Friday Flashback #68

The other day — while cleaning his garage — alert “06880” reader David Squires found this thin aluminum sign:

He remembers exactly when and how he got it: While house-sitting for his distant relatives, the Baldwins, on Bayberry Lane. Herb Baldwin was Westport’s 1st selectman from 1957-67. He was best known for masterminding the town’s purchase of Longshore — from conception to approval — in just 17 days.

Baldwin was in his 1st term in 1958, when Westport was named an all-America city.

The National Civic League has presented 10 awards each year, since 1949. They go to places where citizens “work together to identify and tackle community-wide challenges and achieve uncommon results.” All-America winners can be neighborhoods, villages, towns, counties or regions, as well as “cities.”

If you were around in 1958 — and remember any hoopla associated with the honor — click “Comments” below.

10 responses to “Friday Flashback #68

  1. Wow, what a great piece of Westport history. If you don’t have a need/want for this sign, David, I’d suggest maybe donating it to the Town of Westport. It would look great at Town Hall.

  2. I sure remember this. I was good friends with Kathy Robbins (Staples ’68) at the time, and her father, Dr. Guy Robbins was a key figure in the effort to achieve this recognition. They had a bunch of this swag at their house on Mayflower Parkway.

  3. Wasn’t Look Magazine involved in this award somehow? Or did it just report on the award in one of its issues?

  4. Peter Grieves

    I was, and I remember those wonderful days!!!
    Graduated from Staples in 1961.
    Great site.
    Peter Grieves

  5. Wonderful sign to hang in town hall, though Westport is, by no possible interpretation, a city.

  6. Eric William Buchroeder SHS '70

    I was six and remember these signs popping up. My mother made a big deal out of it but I don’t remember any hoopla or self-promotion by the town’s leadership that others on this blog do.
    What I remember fondly was that in n1958 a six year old could disappear with his buddies on a Saturday and no one thought it unusual or worried about it because the worries we have today didn’t exist back then. There was no end of free things for a kid to do. When we weren’t hiking the woods we’d be wandering around downtown going in and out of Kleins and shooting the bull with Henry and/or Stanley Klein. There was always the “Y”. All of the proprietors were on a 1st name basis with us even though we had little pocket money to spend. They didn’t care about that. They’d ask about our parents and when we got home our parents asked about them. “I went to school with him/her” my mother always said. Same thing with the policemen and firemen. We didn’t call the police “cops” because that was considered disrespectful and I knew they would hear about it because they always knew what was going on. Never was there a scandal and out of town candidates didn’t exist. Most police and firemen were sons and grandsons of police and firemen and all of them lived and grew up in Westport.

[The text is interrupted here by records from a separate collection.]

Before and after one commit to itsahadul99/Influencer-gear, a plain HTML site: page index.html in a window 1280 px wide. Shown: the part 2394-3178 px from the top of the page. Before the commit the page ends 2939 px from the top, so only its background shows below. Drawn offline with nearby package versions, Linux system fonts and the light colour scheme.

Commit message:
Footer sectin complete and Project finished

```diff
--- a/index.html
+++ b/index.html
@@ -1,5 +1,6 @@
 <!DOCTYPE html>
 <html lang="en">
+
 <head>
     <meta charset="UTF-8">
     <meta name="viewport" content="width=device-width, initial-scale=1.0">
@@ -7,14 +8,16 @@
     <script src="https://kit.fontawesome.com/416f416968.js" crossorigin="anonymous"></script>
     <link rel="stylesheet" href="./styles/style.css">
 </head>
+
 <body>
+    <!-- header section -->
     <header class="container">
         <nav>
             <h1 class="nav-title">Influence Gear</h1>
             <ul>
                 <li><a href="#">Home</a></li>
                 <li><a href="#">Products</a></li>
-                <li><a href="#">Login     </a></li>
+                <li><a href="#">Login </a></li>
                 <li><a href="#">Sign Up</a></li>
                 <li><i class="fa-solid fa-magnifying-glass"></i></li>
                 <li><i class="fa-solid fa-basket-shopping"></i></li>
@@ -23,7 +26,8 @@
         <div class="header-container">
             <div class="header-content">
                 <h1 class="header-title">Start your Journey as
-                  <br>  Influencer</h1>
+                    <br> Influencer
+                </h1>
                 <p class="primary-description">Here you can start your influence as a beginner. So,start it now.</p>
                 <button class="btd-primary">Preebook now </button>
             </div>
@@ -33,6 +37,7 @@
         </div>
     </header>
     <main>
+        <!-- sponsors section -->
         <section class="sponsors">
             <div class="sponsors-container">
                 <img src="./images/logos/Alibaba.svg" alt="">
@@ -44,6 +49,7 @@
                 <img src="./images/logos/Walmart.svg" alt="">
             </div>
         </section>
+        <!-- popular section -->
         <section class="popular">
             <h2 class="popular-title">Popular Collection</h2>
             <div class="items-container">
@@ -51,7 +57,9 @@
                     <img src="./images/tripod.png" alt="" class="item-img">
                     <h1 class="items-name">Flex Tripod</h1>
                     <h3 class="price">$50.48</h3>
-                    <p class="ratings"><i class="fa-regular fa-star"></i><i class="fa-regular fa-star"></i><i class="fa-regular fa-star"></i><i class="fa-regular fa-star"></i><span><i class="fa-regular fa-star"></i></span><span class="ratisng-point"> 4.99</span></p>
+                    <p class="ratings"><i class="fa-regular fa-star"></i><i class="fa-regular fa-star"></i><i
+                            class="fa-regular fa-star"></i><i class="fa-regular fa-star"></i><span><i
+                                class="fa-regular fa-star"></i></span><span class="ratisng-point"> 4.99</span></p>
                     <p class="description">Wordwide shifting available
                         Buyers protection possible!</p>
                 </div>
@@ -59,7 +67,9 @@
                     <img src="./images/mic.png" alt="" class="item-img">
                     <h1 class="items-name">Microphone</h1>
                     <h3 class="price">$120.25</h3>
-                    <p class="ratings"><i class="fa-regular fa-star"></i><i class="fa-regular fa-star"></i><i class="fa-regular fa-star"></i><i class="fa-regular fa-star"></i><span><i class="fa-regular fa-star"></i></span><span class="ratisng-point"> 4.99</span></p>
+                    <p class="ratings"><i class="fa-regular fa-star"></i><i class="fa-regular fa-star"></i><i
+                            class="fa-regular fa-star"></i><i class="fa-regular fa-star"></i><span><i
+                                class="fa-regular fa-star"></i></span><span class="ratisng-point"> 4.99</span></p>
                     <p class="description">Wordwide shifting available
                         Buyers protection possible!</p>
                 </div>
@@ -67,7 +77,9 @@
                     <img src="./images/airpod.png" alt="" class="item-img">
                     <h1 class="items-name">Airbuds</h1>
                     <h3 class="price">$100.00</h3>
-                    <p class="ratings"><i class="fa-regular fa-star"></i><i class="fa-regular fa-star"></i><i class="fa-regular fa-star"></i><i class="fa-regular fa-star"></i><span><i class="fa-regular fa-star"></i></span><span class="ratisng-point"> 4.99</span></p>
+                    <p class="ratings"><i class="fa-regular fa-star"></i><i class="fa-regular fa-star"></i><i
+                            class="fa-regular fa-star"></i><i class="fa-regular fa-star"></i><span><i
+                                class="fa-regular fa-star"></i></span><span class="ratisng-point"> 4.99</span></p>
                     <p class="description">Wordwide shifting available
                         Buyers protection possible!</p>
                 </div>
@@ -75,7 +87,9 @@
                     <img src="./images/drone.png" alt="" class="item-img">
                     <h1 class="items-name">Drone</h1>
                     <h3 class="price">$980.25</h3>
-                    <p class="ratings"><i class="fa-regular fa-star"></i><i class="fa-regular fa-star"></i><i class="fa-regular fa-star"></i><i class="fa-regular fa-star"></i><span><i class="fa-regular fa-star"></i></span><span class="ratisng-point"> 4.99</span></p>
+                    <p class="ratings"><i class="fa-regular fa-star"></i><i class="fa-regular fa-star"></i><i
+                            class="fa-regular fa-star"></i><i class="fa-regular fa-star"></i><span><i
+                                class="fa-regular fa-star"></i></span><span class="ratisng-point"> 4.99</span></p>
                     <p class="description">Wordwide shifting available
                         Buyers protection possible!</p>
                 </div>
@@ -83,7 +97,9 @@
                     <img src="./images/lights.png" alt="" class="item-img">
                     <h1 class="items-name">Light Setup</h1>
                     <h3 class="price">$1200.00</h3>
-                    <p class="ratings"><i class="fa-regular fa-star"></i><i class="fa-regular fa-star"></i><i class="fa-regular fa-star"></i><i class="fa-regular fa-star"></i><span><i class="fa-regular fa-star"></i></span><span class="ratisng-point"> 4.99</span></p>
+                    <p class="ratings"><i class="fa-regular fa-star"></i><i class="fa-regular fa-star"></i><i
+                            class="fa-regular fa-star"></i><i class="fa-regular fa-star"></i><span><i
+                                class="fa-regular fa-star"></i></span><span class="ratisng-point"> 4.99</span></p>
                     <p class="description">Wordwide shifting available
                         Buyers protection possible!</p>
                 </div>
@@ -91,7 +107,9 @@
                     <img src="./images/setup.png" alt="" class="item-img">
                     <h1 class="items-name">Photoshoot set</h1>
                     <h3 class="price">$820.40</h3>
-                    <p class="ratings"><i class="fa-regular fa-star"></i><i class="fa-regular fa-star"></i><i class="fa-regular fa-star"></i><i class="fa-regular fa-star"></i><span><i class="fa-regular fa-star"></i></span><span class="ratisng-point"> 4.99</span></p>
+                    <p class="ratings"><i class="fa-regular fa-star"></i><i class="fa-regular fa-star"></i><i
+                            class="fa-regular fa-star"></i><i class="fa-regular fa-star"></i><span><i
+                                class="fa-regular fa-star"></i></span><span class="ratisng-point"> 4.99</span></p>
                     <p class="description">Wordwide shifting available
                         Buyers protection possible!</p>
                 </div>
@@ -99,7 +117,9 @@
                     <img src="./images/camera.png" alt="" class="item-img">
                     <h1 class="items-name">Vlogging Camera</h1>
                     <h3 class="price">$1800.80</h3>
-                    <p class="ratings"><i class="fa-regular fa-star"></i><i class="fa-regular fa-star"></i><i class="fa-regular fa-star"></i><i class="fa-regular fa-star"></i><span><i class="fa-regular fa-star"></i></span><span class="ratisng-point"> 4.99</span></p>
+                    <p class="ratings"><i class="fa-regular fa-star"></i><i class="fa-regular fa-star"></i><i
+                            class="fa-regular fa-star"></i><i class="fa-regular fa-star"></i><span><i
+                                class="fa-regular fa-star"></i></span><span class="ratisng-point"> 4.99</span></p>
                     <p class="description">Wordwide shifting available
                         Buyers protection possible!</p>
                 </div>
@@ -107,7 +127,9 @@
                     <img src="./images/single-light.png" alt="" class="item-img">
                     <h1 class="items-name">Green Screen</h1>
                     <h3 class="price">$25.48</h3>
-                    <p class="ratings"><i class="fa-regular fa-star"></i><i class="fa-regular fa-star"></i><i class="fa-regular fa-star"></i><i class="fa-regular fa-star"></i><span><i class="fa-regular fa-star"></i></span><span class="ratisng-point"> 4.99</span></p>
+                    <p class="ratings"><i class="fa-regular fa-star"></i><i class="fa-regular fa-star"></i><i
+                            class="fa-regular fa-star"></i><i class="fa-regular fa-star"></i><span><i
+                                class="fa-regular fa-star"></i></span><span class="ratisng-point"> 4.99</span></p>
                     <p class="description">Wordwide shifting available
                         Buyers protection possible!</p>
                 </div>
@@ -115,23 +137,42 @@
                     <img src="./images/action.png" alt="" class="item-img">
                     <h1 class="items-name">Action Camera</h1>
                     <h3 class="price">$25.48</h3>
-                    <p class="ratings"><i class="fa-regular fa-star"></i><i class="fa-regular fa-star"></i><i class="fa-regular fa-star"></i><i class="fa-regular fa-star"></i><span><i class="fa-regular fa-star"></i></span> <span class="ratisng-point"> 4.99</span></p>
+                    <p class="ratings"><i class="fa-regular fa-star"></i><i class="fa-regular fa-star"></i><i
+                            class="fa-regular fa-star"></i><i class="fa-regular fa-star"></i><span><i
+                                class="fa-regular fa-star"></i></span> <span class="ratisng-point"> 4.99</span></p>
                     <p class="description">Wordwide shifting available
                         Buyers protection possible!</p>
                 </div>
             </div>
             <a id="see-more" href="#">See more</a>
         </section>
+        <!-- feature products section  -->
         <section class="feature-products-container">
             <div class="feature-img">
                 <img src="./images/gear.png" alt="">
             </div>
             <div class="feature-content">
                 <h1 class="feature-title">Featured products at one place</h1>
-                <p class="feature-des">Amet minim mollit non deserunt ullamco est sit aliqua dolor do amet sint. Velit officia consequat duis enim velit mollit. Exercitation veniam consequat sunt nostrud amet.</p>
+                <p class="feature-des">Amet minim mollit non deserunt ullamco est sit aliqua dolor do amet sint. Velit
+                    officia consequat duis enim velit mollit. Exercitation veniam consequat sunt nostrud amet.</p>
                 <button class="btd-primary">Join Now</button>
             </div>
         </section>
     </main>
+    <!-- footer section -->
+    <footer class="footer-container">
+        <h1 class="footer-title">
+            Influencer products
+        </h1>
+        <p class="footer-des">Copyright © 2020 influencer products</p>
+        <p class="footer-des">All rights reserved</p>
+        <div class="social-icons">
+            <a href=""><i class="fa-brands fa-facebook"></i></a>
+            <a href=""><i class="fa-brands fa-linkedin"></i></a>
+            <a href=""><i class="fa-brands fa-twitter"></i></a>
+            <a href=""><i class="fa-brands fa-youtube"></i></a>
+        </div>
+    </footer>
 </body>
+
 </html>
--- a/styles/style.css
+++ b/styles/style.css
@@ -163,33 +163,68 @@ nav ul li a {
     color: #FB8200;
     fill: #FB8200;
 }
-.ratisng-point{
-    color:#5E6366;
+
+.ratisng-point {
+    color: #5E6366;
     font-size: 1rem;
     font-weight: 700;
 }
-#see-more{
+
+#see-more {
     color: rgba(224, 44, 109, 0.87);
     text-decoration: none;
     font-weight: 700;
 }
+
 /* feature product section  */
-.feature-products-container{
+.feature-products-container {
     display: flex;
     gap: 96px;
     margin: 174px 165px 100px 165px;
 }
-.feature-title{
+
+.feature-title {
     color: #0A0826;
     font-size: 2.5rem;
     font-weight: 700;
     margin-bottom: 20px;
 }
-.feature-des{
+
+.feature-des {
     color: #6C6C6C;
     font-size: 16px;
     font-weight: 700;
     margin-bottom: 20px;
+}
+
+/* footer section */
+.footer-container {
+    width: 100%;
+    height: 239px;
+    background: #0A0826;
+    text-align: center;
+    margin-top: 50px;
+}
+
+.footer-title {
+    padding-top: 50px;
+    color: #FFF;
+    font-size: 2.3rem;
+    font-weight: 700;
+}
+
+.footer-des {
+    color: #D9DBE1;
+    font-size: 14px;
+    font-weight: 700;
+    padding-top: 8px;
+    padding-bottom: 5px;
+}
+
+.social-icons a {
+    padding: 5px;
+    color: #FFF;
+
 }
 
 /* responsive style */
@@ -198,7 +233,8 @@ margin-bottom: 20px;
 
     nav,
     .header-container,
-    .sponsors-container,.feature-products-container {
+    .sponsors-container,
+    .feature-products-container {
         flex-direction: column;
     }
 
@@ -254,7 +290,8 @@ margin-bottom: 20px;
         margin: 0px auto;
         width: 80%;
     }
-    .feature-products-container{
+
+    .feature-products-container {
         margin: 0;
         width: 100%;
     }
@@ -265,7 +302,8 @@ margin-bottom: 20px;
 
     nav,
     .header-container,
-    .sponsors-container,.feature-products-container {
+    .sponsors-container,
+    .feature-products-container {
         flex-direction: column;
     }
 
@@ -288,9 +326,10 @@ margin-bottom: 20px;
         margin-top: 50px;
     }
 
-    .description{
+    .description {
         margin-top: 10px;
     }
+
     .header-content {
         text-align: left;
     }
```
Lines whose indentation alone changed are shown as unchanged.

  7. Dennis Jackson

    I recall the Saturday morning ceremony behind the old library (by Starbucks) in what must have been the new Harder-Parking Plaza. There were speeches, and these cardboard pins were given out. A string was attached, and when you pulled it, it lifted a flap, revealing the exhortation, “Let’s All Pull For Westport – An All-America City!” I think I still have it in a shoebox somewhere….

  8. Alexander See

    About Longshore. He would be upset about me tooting his horn, but Longshore would not have happened without Ed See at the tiller as Town Counsel. I know Herb Baldwin would agree.